■ **What is expected**:
Would you return every line of the listing below that has "bits" in it?

■ **Supplied records**:

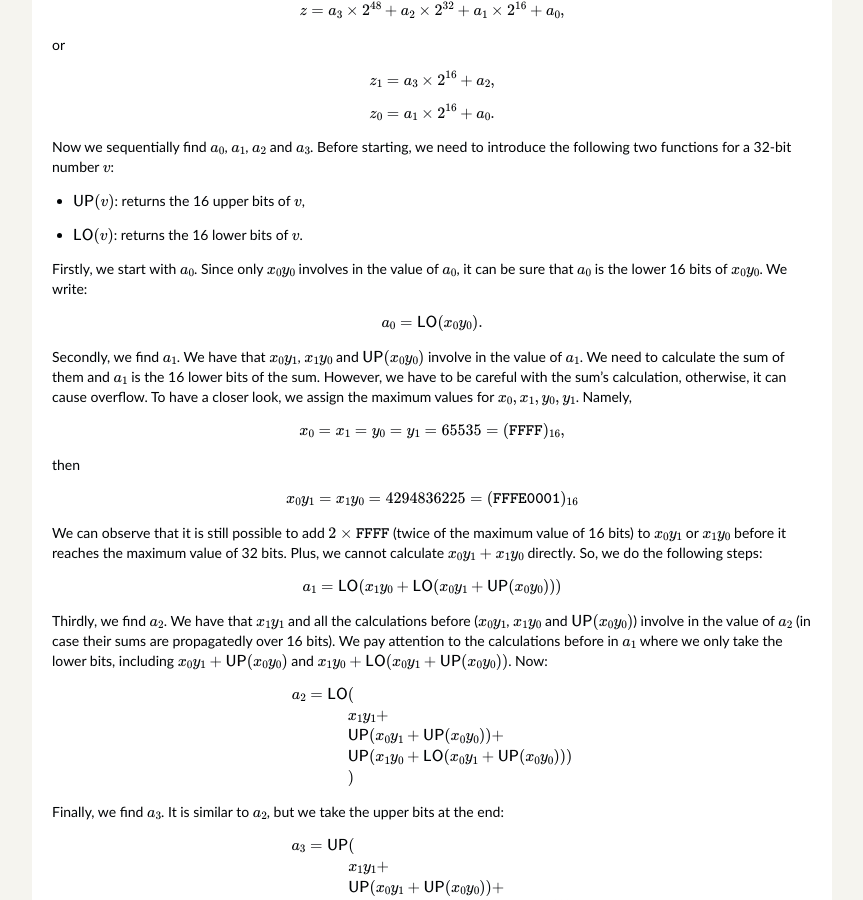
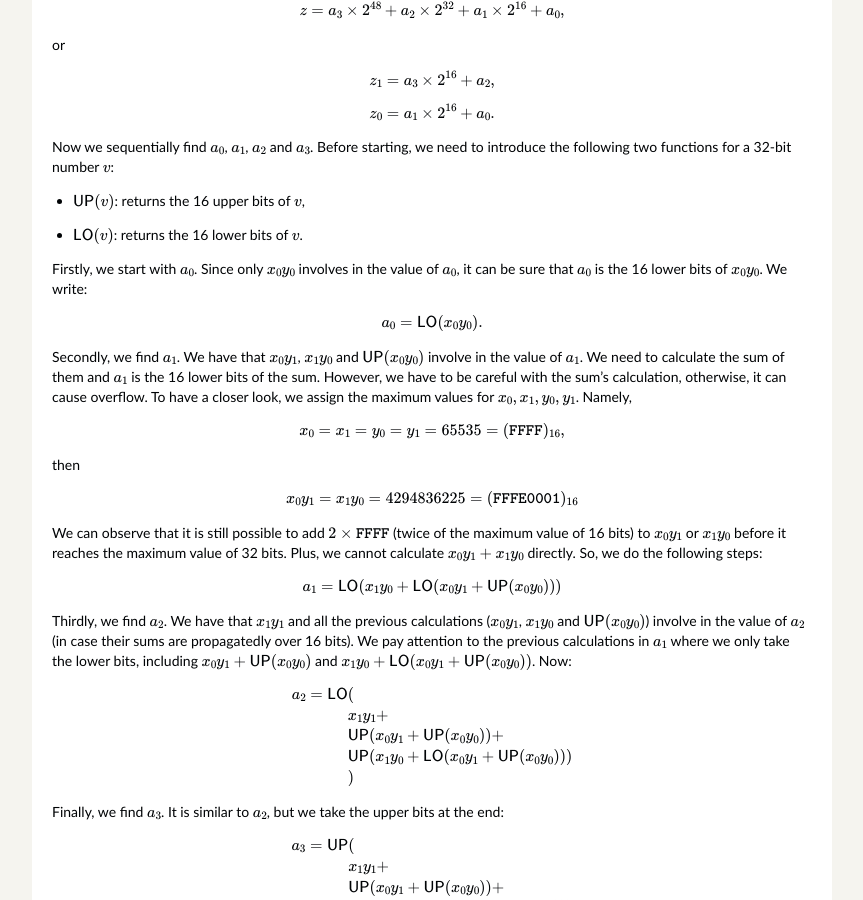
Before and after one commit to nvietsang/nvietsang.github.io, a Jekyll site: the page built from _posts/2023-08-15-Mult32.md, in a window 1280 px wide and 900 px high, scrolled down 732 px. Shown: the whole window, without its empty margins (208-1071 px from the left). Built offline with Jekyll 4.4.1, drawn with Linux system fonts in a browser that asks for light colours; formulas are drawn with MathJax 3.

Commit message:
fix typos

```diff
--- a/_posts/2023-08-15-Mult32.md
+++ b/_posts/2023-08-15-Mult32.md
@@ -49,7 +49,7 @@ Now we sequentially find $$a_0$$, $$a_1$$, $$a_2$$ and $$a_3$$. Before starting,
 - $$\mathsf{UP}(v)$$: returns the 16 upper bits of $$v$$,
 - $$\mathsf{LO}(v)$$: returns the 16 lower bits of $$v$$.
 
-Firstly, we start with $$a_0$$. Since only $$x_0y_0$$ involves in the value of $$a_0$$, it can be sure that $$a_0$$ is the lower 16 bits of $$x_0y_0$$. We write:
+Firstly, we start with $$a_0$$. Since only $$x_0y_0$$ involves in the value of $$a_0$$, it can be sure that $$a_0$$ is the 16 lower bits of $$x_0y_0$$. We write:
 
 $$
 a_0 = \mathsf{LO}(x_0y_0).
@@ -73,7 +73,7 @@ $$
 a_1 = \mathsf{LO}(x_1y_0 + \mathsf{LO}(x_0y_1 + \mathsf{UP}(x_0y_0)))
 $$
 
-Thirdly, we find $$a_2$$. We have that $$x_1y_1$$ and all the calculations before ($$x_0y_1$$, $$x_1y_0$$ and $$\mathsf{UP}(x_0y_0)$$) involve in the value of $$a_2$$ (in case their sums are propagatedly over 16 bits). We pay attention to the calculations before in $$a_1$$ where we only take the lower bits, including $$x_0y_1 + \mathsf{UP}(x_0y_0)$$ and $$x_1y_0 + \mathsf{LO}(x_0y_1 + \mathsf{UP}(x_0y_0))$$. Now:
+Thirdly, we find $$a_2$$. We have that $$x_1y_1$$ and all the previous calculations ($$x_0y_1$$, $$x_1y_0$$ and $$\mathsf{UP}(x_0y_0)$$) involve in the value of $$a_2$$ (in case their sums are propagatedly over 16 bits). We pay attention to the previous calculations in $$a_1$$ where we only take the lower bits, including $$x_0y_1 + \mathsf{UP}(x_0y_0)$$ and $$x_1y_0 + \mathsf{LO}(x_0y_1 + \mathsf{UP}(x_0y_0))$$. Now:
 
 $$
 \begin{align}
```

■ **Response box**:
 - $$\mathsf{UP}(v)$$: returns the 16 upper bits of $$v$$,
 - $$\mathsf{LO}(v)$$: returns the 16 lower bits of $$v$$.
-Firstly, we start with $$a_0$$. Since only $$x_0y_0$$ involves in the value of $$a_0$$, it can be sure that $$a_0$$ is the lower 16 bits of $$x_0y_0$$. We write:
+Firstly, we start with $$a_0$$. Since only $$x_0y_0$$ involves in the value of $$a_0$$, it can be sure that $$a_0$$ is the 16 lower bits of $$x_0y_0$$. We write:
-Thirdly, we find $$a_2$$. We have that $$x_1y_1$$ and all the calculations before ($$x_0y_1$$, $$x_1y_0$$ and $$\mathsf{UP}(x_0y_0)$$) involve in the value of $$a_2$$ (in case their sums are propagatedly over 16 bits). We pay attention to the calculations before in $$a_1$$ where we only take the lower bits, including $$x_0y_1 + \mathsf{UP}(x_0y_0)$$ and $$x_1y_0 + \mathsf{LO}(x_0y_1 + \mathsf{UP}(x_0y_0))$$. Now:
+Thirdly, we find $$a_2$$. We have that $$x_1y_1$$ and all the previous calculations ($$x_0y_1$$, $$x_1y_0$$ and $$\mathsf{UP}(x_0y_0)$$) involve in the value of $$a_2$$ (in case their sums are propagatedly over 16 bits). We pay attention to the previous calculations in $$a_1$$ where we only take the lower bits, including $$x_0y_1 + \mathsf{UP}(x_0y_0)$$ and $$x_1y_0 + \mathsf{LO}(x_0y_1 + \mathsf{UP}(x_0y_0))$$. Now:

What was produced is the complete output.